When Daniel and I first moved out together we lived in a tiny fibro beach shack. The kitchen was small but sweet - glass jars held lentils, nuts and rice, the fruit bowl was always full, we lit a candle in lieu of the fluorescent light above. I would spend most nights at the yoga studio so I cooked our evening meal in the afternoon - dhal, vegetarian curries, pesto pasta.
Lately I've been thinking a lot about the way we ate back then. I prepared food in a considered and calm way; because I had time. Now time is minimal and the fussiness of a five-year-old has significant affect on what I cook and how I cook it. The 'easy' meal has become the 'regular' meal and whilst we always eat well, we can eat better.
In the past few months I've been collecting a few books and seeking inspiration within - Super Natural Cooking, Feeding The Whole Family and Wholefood for Children. I've learnt a lot from these passionate authors who, in their own way, are encouraging a whole approach to shopping, cooking and eating with awareness. But my greatest inspiration has come from Heather's online workshop The Whole Food Kitchen - a gift from the lovely Steph.

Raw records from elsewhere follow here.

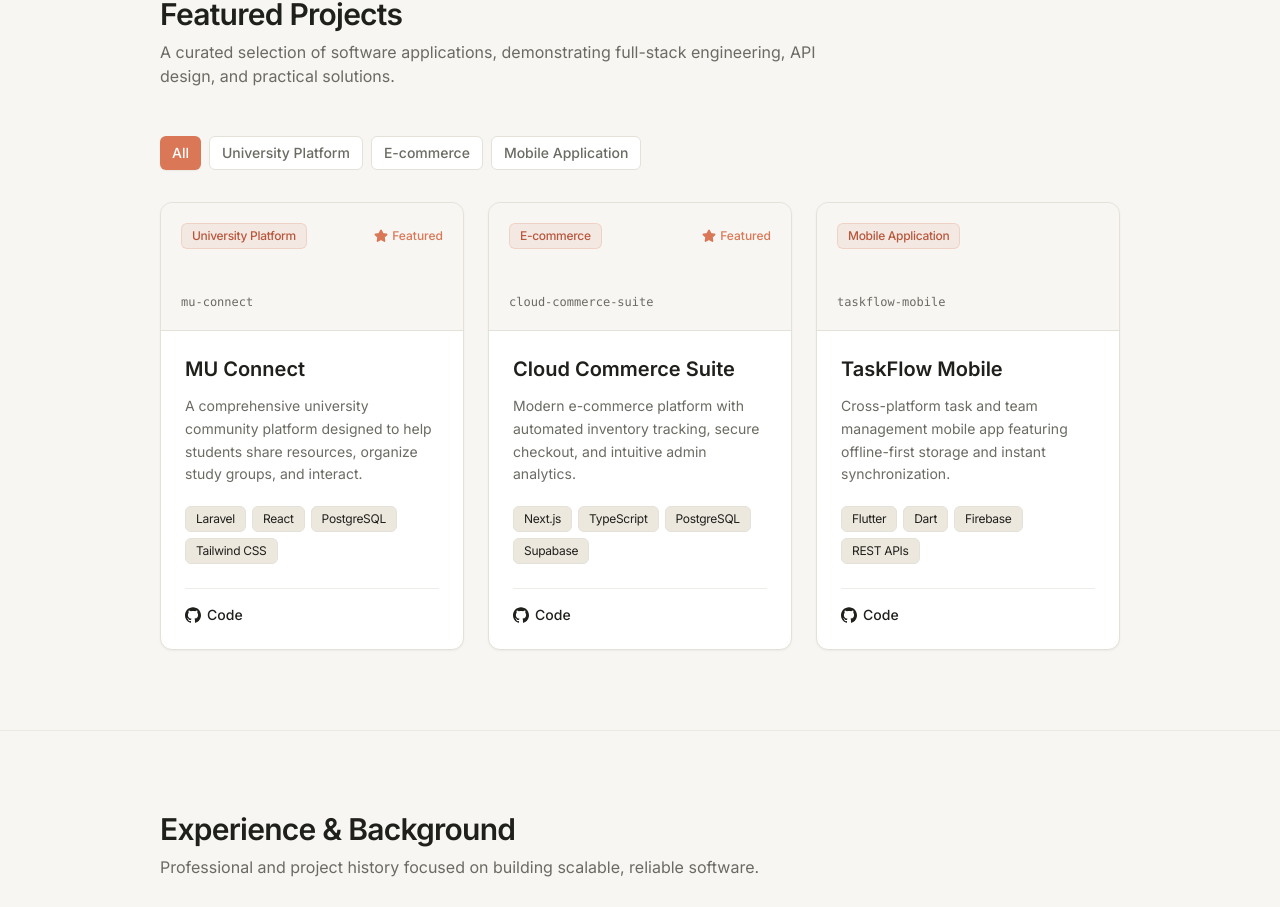
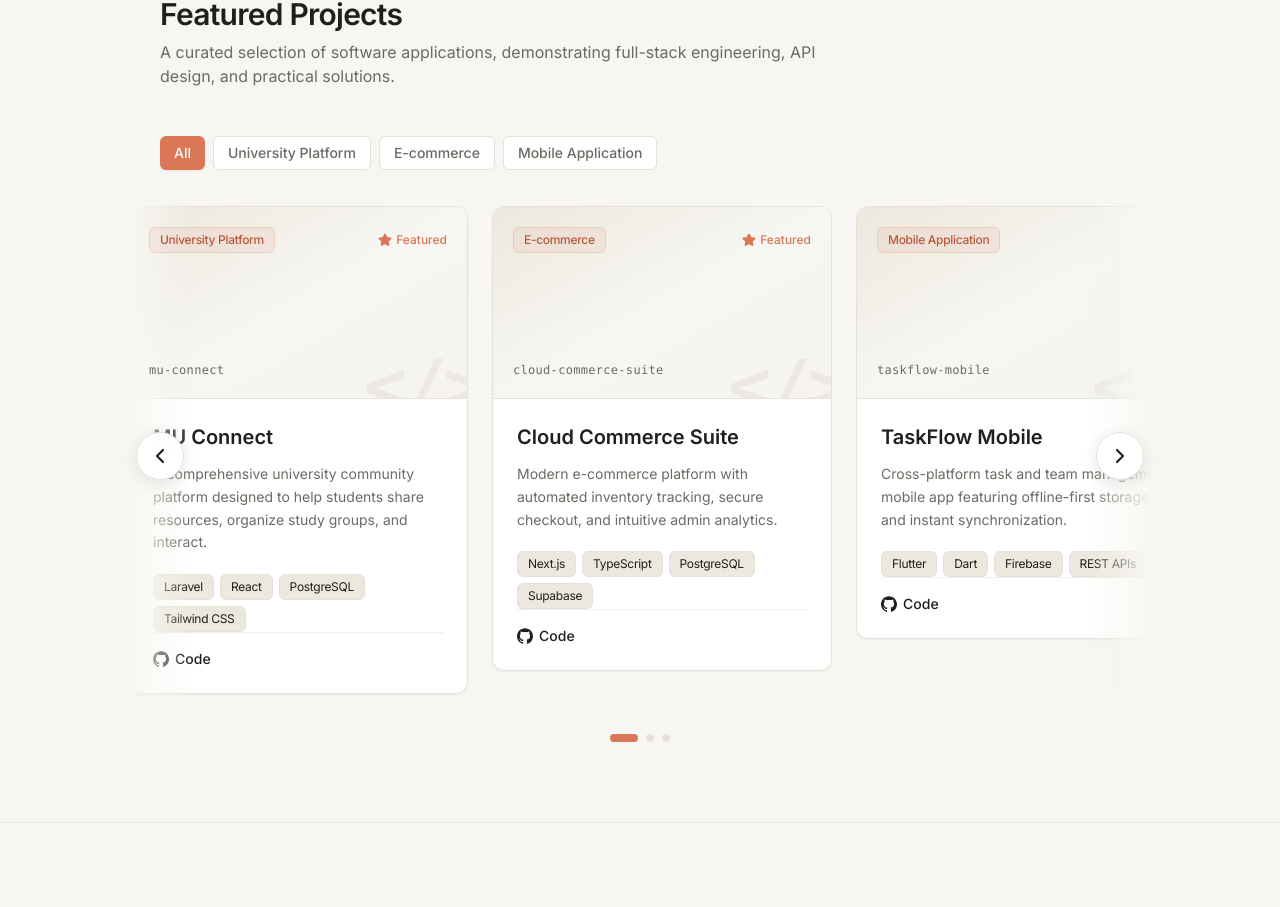
Before and after one commit to kamel404/kamelportfolio, a Next.js app: page / in a window 1280 px wide. Shown: the part 1347-2254 px from the top of the page. Built offline with nearby package versions, Linux system fonts and the light colour scheme; no server answers; the database is empty.

Commit message:
scroll projects added

```diff
--- a/app/globals.css
+++ b/app/globals.css
@@ -45,6 +45,7 @@ body {
 /* Custom scrollbar matching palette */
 ::-webkit-scrollbar {
   width: 8px;
+  height: 6px;
 }
 ::-webkit-scrollbar-track {
   background: #F7F6F2;
@@ -55,6 +56,15 @@ body {
 }
 ::-webkit-scrollbar-thumb:hover {
   background: #D97757;
+}
+
+/* Utility to hide scrollbar while preserving scroll behavior */
+.no-scrollbar::-webkit-scrollbar {
+  display: none;
+}
+.no-scrollbar {
+  -ms-overflow-style: none;
+  scrollbar-width: none;
 }
 
 /* Subtle micro-animations */
--- a/components/projects/ProjectCard.tsx
+++ b/components/projects/ProjectCard.tsx
@@ -7,14 +7,17 @@ import { GithubIcon } from "@/components/ui/Icons";
 
 interface ProjectCardProps {
   project: Project;
+  className?: string;
 }
 
-export function ProjectCard({ project }: ProjectCardProps) {
+export function ProjectCard({ project, className = "" }: ProjectCardProps) {
   return (
-    <article className="group flex flex-col bg-[#FFFFFF] border border-[#E4E1D8] rounded-xl overflow-hidden shadow-xs hover:border-[#D97757]/40 hover:shadow-md transition-all duration-300">
+    <article
+      className={`group flex flex-col bg-[#FFFFFF] border border-[#E4E1D8] rounded-xl overflow-hidden shadow-xs hover:border-[#D97757]/40 hover:shadow-md transition-all duration-300 ${className}`}
+    >
       {/* Project Image (if available) */}
       {project.image_url ? (
-        <div className="relative w-full h-48 sm:h-56 bg-[#EDE8DE] overflow-hidden">
+        <div className="relative w-full h-44 sm:h-48 bg-[#EDE8DE] overflow-hidden">
           <Image
             src={project.image_url}
             alt={project.title}
@@ -23,8 +26,8 @@ export function ProjectCard({ project }: ProjectCardProps) {
           />
         </div>
       ) : (
-        <div className="w-full h-32 bg-[#EDE8DE]/40 border-b border-[#E4E1D8] p-5 flex flex-col justify-between">
-          <div className="flex items-center justify-between">
+        <div className="w-full h-44 sm:h-48 bg-gradient-to-br from-[#EDE8DE] via-[#F7F6F2] to-[#EDE8DE]/50 border-b border-[#E4E1D8] p-5 flex flex-col justify-between relative overflow-hidden">
+          <div className="flex items-center justify-between relative z-10">
             <Tag variant="accent">{project.category}</Tag>
             {project.featured && (
               <span className="flex items-center gap-1 text-xs font-medium text-[#D97757]">
@@ -33,8 +36,14 @@ export function ProjectCard({ project }: ProjectCardProps) {
               </span>
             )}
           </div>
-          <div className="text-xs text-[#6B6A63] font-mono">
-            {project.slug}
+          <div className="relative z-10 flex items-end justify-between">
+            <div className="text-xs text-[#6B6A63] font-mono tracking-wide">
+              {project.slug}
+            </div>
+          </div>
+          {/* Subtle decorative background watermark */}
+          <div className="absolute -right-4 -bottom-6 text-[#E4E1D8]/60 font-mono text-7xl font-bold select-none pointer-events-none tracking-tighter">
+            &lt;/&gt;
           </div>
         </div>
       )}
@@ -73,7 +82,7 @@ export function ProjectCard({ project }: ProjectCardProps) {
         )}
 
         {/* Links */}
-        <div className="mt-6 pt-4 border-t border-[#E4E1D8]/60 flex items-center justify-between text-xs sm:text-sm">
+        <div className="mt-auto pt-4 border-t border-[#E4E1D8]/60 flex items-center justify-between text-xs sm:text-sm">
           <div className="flex items-center gap-4">
             {project.github_url && (
               <a
--- a/components/projects/ProjectGrid.tsx
+++ b/components/projects/ProjectGrid.tsx
@@ -1,9 +1,10 @@
 "use client";
 
-import React, { useState, useMemo } from "react";
+import React, { useState, useMemo, useRef, useEffect, useCallback } from "react";
 import { Project } from "@/types";
 import { ProjectCard } from "./ProjectCard";
 import { Section } from "@/components/ui/Section";
+import { ChevronLeft, ChevronRight } from "lucide-react";
 
 interface ProjectGridProps {
   projects: Project[];
@@ -11,6 +12,17 @@ interface ProjectGridProps {
 
 export function ProjectGrid({ projects }: ProjectGridProps) {
   const [selectedCategory, setSelectedCategory] = useState<string>("All");
+  const scrollRef = useRef<HTMLDivElement>(null);
+  const [canScrollLeft, setCanScrollLeft] = useState(false);
+  const [canScrollRight, setCanScrollRight] = useState(false);
+  const [hasOverflow, setHasOverflow] = useState(false);
+  const [activeIndex, setActiveIndex] = useState(0);
+
+  // Mouse drag-to-scroll support state
+  const isMouseDown = useRef(false);
+  const startX = useRef(0);
+  const scrollLeftStart = useRef(0);
+  const isDragging = useRef(false);
 
   const categories = useMemo(() => {
     const cats = new Set<string>();
@@ -25,6 +37,102 @@ export function ProjectGrid({ projects }: ProjectGridProps) {
     return projects.filter((p) => p.category === selectedCategory);
   }, [projects, selectedCategory]);
 
+  const checkScroll = useCallback(() => {
+    if (!scrollRef.current) return;
+    const { scrollLeft, scrollWidth, clientWidth } = scrollRef.current;
+    const maxScroll = scrollWidth - clientWidth;
+
+    setCanScrollLeft(scrollLeft > 15);
+    setCanScrollRight(scrollLeft < maxScroll - 15);
+    setHasOverflow(maxScroll > 15);
+
+    // Determine currently centered/active card
+    const cardEl = scrollRef.current.querySelector("article");
+    const step = cardEl ? cardEl.clientWidth + 24 : 400;
+    const index = Math.round(scrollLeft / step);
+    setActiveIndex(Math.max(0, Math.min(filteredProjects.length - 1, index)));
+  }, [filteredProjects.length]);
+
+  useEffect(() => {
+    const timer = setTimeout(checkScroll, 100);
+    const el = scrollRef.current;
+    if (!el) return () => clearTimeout(timer);
+
+    el.addEventListener("scroll", checkScroll, { passive: true });
+    window.addEventListener("resize", checkScroll);
+
+    return () => {
+      clearTimeout(timer);
+      el.removeEventListener("scroll", checkScroll);
+      window.removeEventListener("resize", checkScroll);
+    };
+  }, [checkScroll, filteredProjects]);
+
+  const handleCategorySelect = (cat: string) => {
+    setSelectedCategory(cat);
+    if (scrollRef.current) {
+      scrollRef.current.scrollTo({ left: 0, behavior: "smooth" });
+    }
+  };
+
+  const scroll = (direction: "left" | "right") => {
+    if (!scrollRef.current) return;
+    const container = scrollRef.current;
+    const cardEl = container.querySelector("article");
+    const step = cardEl ? cardEl.clientWidth + 24 : 400;
+    container.scrollBy({
+      left: direction === "left" ? -step : step,
+      behavior: "smooth",
+    });
+  };
+
+  const scrollToProject = (index: number) => {
+    if (!scrollRef.current) return;
+    const cards = scrollRef.current.querySelectorAll("article");
+    if (cards[index]) {
+      cards[index].scrollIntoView({
+        behavior: "smooth",
+        inline: "start",
+        block: "nearest",
+      });
+    }
+  };
+
+  // Drag-to-scroll handlers
+  const onMouseDown = (e: React.MouseEvent) => {
+    if (!scrollRef.current || e.button !== 0) return;
+    isMouseDown.current = true;
+    isDragging.current = false;
+    startX.current = e.pageX - scrollRef.current.offsetLeft;
+    scrollLeftStart.current = scrollRef.current.scrollLeft;
+  };
+
+  const onMouseMove = (e: React.MouseEvent) => {
+    if (!isMouseDown.current || !scrollRef.current) return;
+    const x = e.pageX - scrollRef.current.offsetLeft;
+    const distance = x - startX.current;
+    if (Math.abs(distance) > 6) {
+      isDragging.current = true;
+    }
+    if (isDragging.current) {
+      scrollRef.current.scrollLeft = scrollLeftStart.current - distance;
+    }
+  };
+
+  const onMouseUp = () => {
+    isMouseDown.current = false;
+    setTimeout(() => {
+      isDragging.current = false;
+    }, 50);
+  };
+
+  const handleClickCapture = (e: React.MouseEvent) => {
+    if (isDragging.current) {
+      e.preventDefault();
+      e.stopPropagation();
+    }
+  };
+
   return (
     <Section
       id="projects"
@@ -37,8 +145,8 @@ export function ProjectGrid({ projects }: ProjectGridProps) {
           {categories.map((cat) => (
             <button
               key={cat}
-              onClick={() => setSelectedCategory(cat)}
-              className={`px-3 py-1.5 rounded-md text-xs sm:text-sm font-medium transition-all duration-150 cursor-pointer ${
+              onClick={() => handleCategorySelect(cat)}
+              className={`px-3.5 py-1.5 rounded-md text-xs sm:text-sm font-medium transition-all duration-150 cursor-pointer ${
                 selectedCategory === cat
                   ? "bg-[#D97757] text-white shadow-xs"
                   : "bg-white text-[#6B6A63] border border-[#E4E1D8] hover:text-[#1F1F1C] hover:bg-[#EDE8DE]"
@@ -50,12 +158,98 @@ export function ProjectGrid({ projects }: ProjectGridProps) {
         </div>
       )}
 
-      {/* Grid */}
-      <div className="grid grid-cols-1 md:grid-cols-2 lg:grid-cols-3 gap-6">
-        {filteredProjects.map((project) => (
-          <ProjectCard key={project.id} project={project} />
-        ))}
+      {/* Carousel Container with Left & Right Side Arrows */}
+      <div className="relative group">
+        {/* Left Arrow Button */}
+        {hasOverflow && (
+          <button
+            type="button"
+            onClick={() => scroll("left")}
+            disabled={!canScrollLeft}
+            aria-label="Previous project"
+            className={`absolute left-1 sm:-left-5 lg:-left-6 top-1/2 -translate-y-1/2 z-20 w-10 h-10 sm:w-12 sm:h-12 rounded-full bg-white/95 backdrop-blur-md border border-[#E4E1D8] shadow-[0_4px_16px_rgba(0,0,0,0.1)] flex items-center justify-center transition-all duration-200 cursor-pointer ${
+              canScrollLeft
+                ? "text-[#1F1F1C] hover:text-[#D97757] hover:border-[#D97757]/60 hover:scale-110 active:scale-95 opacity-100"
+                : "opacity-0 pointer-events-none -translate-x-2"
+            }`}
+          >
+            <ChevronLeft className="w-5 h-5 sm:w-6 sm:h-6 stroke-[2.2]" />
+          </button>
+        )}
+
+        {/* Right Arrow Button */}
+        {hasOverflow && (
+          <button
+            type="button"
+            onClick={() => scroll("right")}
+            disabled={!canScrollRight}
+            aria-label="Next project"
+            className={`absolute right-1 sm:-right-5 lg:-right-6 top-1/2 -translate-y-1/2 z-20 w-10 h-10 sm:w-12 sm:h-12 rounded-full bg-white/95 backdrop-blur-md border border-[#E4E1D8] shadow-[0_4px_16px_rgba(0,0,0,0.1)] flex items-center justify-center transition-all duration-200 cursor-pointer ${
+              canScrollRight
+                ? "text-[#1F1F1C] hover:text-[#D97757] hover:border-[#D97757]/60 hover:scale-110 active:scale-95 opacity-100"
+                : "opacity-0 pointer-events-none translate-x-2"
+            }`}
+          >
+            <ChevronRight className="w-5 h-5 sm:w-6 sm:h-6 stroke-[2.2]" />
+          </button>
+        )}
+
+        {/* Outer Wrapper for bleeding / padding */}
+        <div className="relative -mx-4 sm:-mx-6 lg:-mx-8">
+          {/* Left Fade Mask */}
+          <div
+            aria-hidden="true"
+            className={`absolute left-0 top-0 bottom-4 w-10 sm:w-16 bg-gradient-to-r from-[#F7F6F2] to-transparent pointer-events-none z-10 transition-opacity duration-300 ${
+              canScrollLeft ? "opacity-100" : "opacity-0"
+            }`}
+          />
+
+          {/* Horizontal Scroll Track */}
+          <div
+            ref={scrollRef}
+            onMouseDown={onMouseDown}
+            onMouseMove={onMouseMove}
+            onMouseUp={onMouseUp}
+            onMouseLeave={onMouseUp}
+            onClickCapture={handleClickCapture}
+            className="flex gap-6 overflow-x-auto pb-4 pt-1 px-4 sm:px-6 lg:px-8 items-stretch snap-x snap-mandatory no-scrollbar cursor-grab active:cursor-grabbing select-none"
+          >
+            {filteredProjects.map((project) => (
+              <ProjectCard
+                key={project.id}
+                project={project}
+                className="w-[85vw] max-w-[340px] sm:w-[380px] md:w-[410px] shrink-0 snap-start h-full"
+              />
+            ))}
+          </div>
+
+          {/* Right Fade Mask */}
+          <div
+            aria-hidden="true"
+            className={`absolute right-0 top-0 bottom-4 w-10 sm:w-16 bg-gradient-to-l from-[#F7F6F2] to-transparent pointer-events-none z-10 transition-opacity duration-300 ${
+              canScrollRight ? "opacity-100" : "opacity-0"
+            }`}
+          />
+        </div>
       </div>
+
+      {/* Minimalist Dot Navigation Indicators */}
+      {hasOverflow && filteredProjects.length > 1 && (
+        <div className="flex items-center justify-center gap-2 mt-6">
+          {filteredProjects.map((p, idx) => (
+            <button
+              key={p.id}
+              onClick={() => scrollToProject(idx)}
+              aria-label={`Go to project ${idx + 1}`}
+              className={`h-2 rounded-full transition-all duration-300 cursor-pointer ${
+                activeIndex === idx
+                  ? "w-7 bg-[#D97757]"
+                  : "w-2 bg-[#E4E1D8] hover:bg-[#8A6F5A]/40"
+              }`}
+            />
+          ))}
+        </div>
+      )}
 
       {filteredProjects.length === 0 && (
         <div className="text-center py-12 text-[#6B6A63] text-sm">
```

Over the past eight weeks I have received an abundance of what I would call 'gentle kitchen guidance'. There are stories, advice, a whole food checklist and a plethora of recipes that never, ever daunt me. I feel like it's been the perfect foundation for my own whole food kitchen and I highly recommend it if you're attempting to wander down a whole food path.
So what does our new kitchen look like? Well, there's only wholegrains, there's still meat and dairy (organic) and there's a little sweetness too (moderation is such a good thing). The biggest change has been the exploration of new recipes and new ways of incorporating plants into each meal; we're all for a plant-rich diet - good for the body, the wallet and the planet. Perhaps the most surprising revelation in regards to Che's palette has been the power of texture - often it's not the taste of vegies that disgust the child but the texture of them. Che will eat raw carrot but the moment I blanch, cook or roast it he turns up his nose. Hence we always have some fresh greens and raw vegies on the table and I make fresh juice most days.
Of course, there is an ongoing food debate no matter what your diet involves. Raw is good, raw is bad, meat is good, meat is bad, sugar is poison and dairy will make you fat. Sheesh! Factor in a picky child, a baby, perhaps an intolerance or two and you have a full-time kitchen dilemma. Finding enjoyment in that scenario can be challenging. My advice? Take it slowly, be open to suggestion, buy wholegrain over white (bread, flour, rice) and remember that baked beans on rye toast is a very, very good meal (so is boiled eggs, pikelets and a "taster plate" - perhaps some cherry toms, cheese, crackers, celery, carrot sticks, raisins).
Do you have a whole food kitchen? If so, what's your advice for those wanting to change the way they eat?
If you're seeking wholefood inspiration I suggest you visit Nikki, Meagan and Natalie. For a poetic take on food, visit G. And if you really like the look of that wood fire oven above, consult popa, via me!